• **Structured diff data**
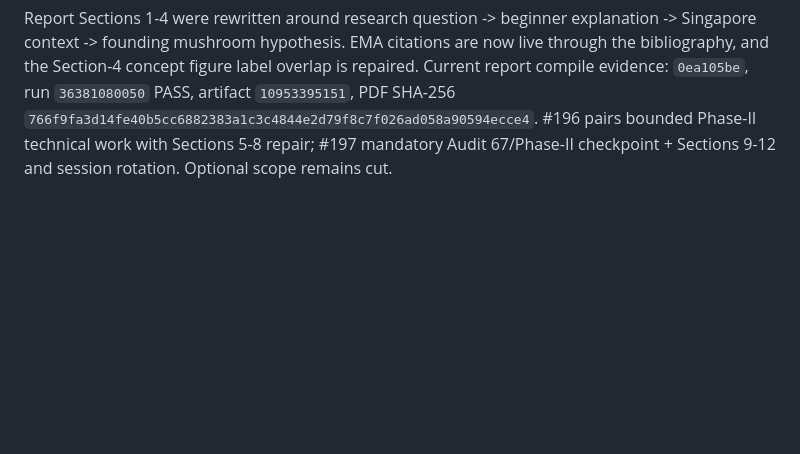
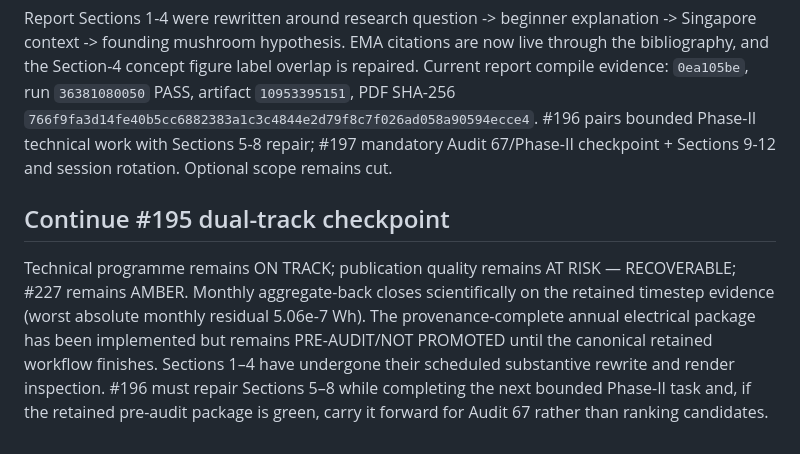
Before and after one commit to weewzr/Implementation-of-mushroom-head-solar-technology-in-Singapore-, a Markdown page: docs/FINAL_REPORT_COMPLETION_ROADMAP.md, the part around the change. GitHub-like rendering; blank space fills up the shorter version.

Commit message:
planning: record Continue 195 dual-track progress

```diff
--- a/docs/FINAL_REPORT_COMPLETION_ROADMAP.md
+++ b/docs/FINAL_REPORT_COMPLETION_ROADMAP.md
@@ -145,3 +145,6 @@ Technical programme: **ON TRACK**. Final-report quality: **AT RISK — RECOVERAB
 Technical programme remains **ON TRACK**; final-report quality remains **AT RISK — RECOVERABLE**; #227 remains **AMBER**. Annual/monthly timestep aggregate-back is now closed: 87,840 accepted rows; annual max total residual ~7.683e-9 Wh; 480 monthly component checks, zero failures, max abs residual 5.06e-7 Wh under tolerance max(1e-6 Wh,1e-9*|frozen|). Exact provenance is recorded in `docs/evidence/timestep_irradiance_provenance_manifest.json`. The bounded annual electrical pre-audit generator is implemented, but retained canonical workflow evidence is pending at pass close, so no annual electrical promotion occurs.
 
 Report Sections 1-4 were rewritten around research question -> beginner explanation -> Singapore context -> founding mushroom hypothesis. EMA citations are now live through the bibliography, and the Section-4 concept figure label overlap is repaired. Current report compile evidence: `0ea105be`, run `36381080050` PASS, artifact `10953395151`, PDF SHA-256 `766f9fa3d14fe40b5cc6882383a1c3c4844e2d79f8c7f026ad058a90594ecce4`. #196 pairs bounded Phase-II technical work with Sections 5-8 repair; #197 mandatory Audit 67/Phase-II checkpoint + Sections 9-12 and session rotation. Optional scope remains cut.
+
+## Continue #195 dual-track checkpoint
+Technical programme remains ON TRACK; publication quality remains AT RISK — RECOVERABLE; #227 remains AMBER. Monthly aggregate-back closes scientifically on the retained timestep evidence (worst absolute monthly residual 5.06e-7 Wh). The provenance-complete annual electrical package has been implemented but remains PRE-AUDIT/NOT PROMOTED until the canonical retained workflow finishes. Sections 1–4 have undergone their scheduled substantive rewrite and render inspection. #196 must repair Sections 5–8 while completing the next bounded Phase-II task and, if the retained pre-audit package is green, carry it forward for Audit 67 rather than ranking candidates.
```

• **About this task**
Above are the records; copy them exactly without the pictures.

• **Exercise result**
Before and after one commit to weewzr/Implementation-of-mushroom-head-solar-technology-in-Singapore-, a Markdown page: docs/FINAL_REPORT_COMPLETION_ROADMAP.md, the part around the change. GitHub-like rendering; blank space fills up the shorter version.

Commit message:
planning: record Continue 195 dual-track progress

```diff
--- a/docs/FINAL_REPORT_COMPLETION_ROADMAP.md
+++ b/docs/FINAL_REPORT_COMPLETION_ROADMAP.md
@@ -145,3 +145,6 @@ Technical programme: **ON TRACK**. Final-report quality: **AT RISK — RECOVERAB
 Technical programme remains **ON TRACK**; final-report quality remains **AT RISK — RECOVERABLE**; #227 remains **AMBER**. Annual/monthly timestep aggregate-back is now closed: 87,840 accepted rows; annual max total residual ~7.683e-9 Wh; 480 monthly component checks, zero failures, max abs residual 5.06e-7 Wh under tolerance max(1e-6 Wh,1e-9*|frozen|). Exact provenance is recorded in `docs/evidence/timestep_irradiance_provenance_manifest.json`. The bounded annual electrical pre-audit generator is implemented, but retained canonical workflow evidence is pending at pass close, so no annual electrical promotion occurs.
 
 Report Sections 1-4 were rewritten around research question -> beginner explanation -> Singapore context -> founding mushroom hypothesis. EMA citations are now live through the bibliography, and the Section-4 concept figure label overlap is repaired. Current report compile evidence: `0ea105be`, run `36381080050` PASS, artifact `10953395151`, PDF SHA-256 `766f9fa3d14fe40b5cc6882383a1c3c4844e2d79f8c7f026ad058a90594ecce4`. #196 pairs bounded Phase-II technical work with Sections 5-8 repair; #197 mandatory Audit 67/Phase-II checkpoint + Sections 9-12 and session rotation. Optional scope remains cut.
+
+## Continue #195 dual-track checkpoint
+Technical programme remains ON TRACK; publication quality remains AT RISK — RECOVERABLE; #227 remains AMBER. Monthly aggregate-back closes scientifically on the retained timestep evidence (worst absolute monthly residual 5.06e-7 Wh). The provenance-complete annual electrical package has been implemented but remains PRE-AUDIT/NOT PROMOTED until the canonical retained workflow finishes. Sections 1–4 have undergone their scheduled substantive rewrite and render inspection. #196 must repair Sections 5–8 while completing the next bounded Phase-II task and, if the retained pre-audit package is green, carry it forward for Audit 67 rather than ranking candidates.
```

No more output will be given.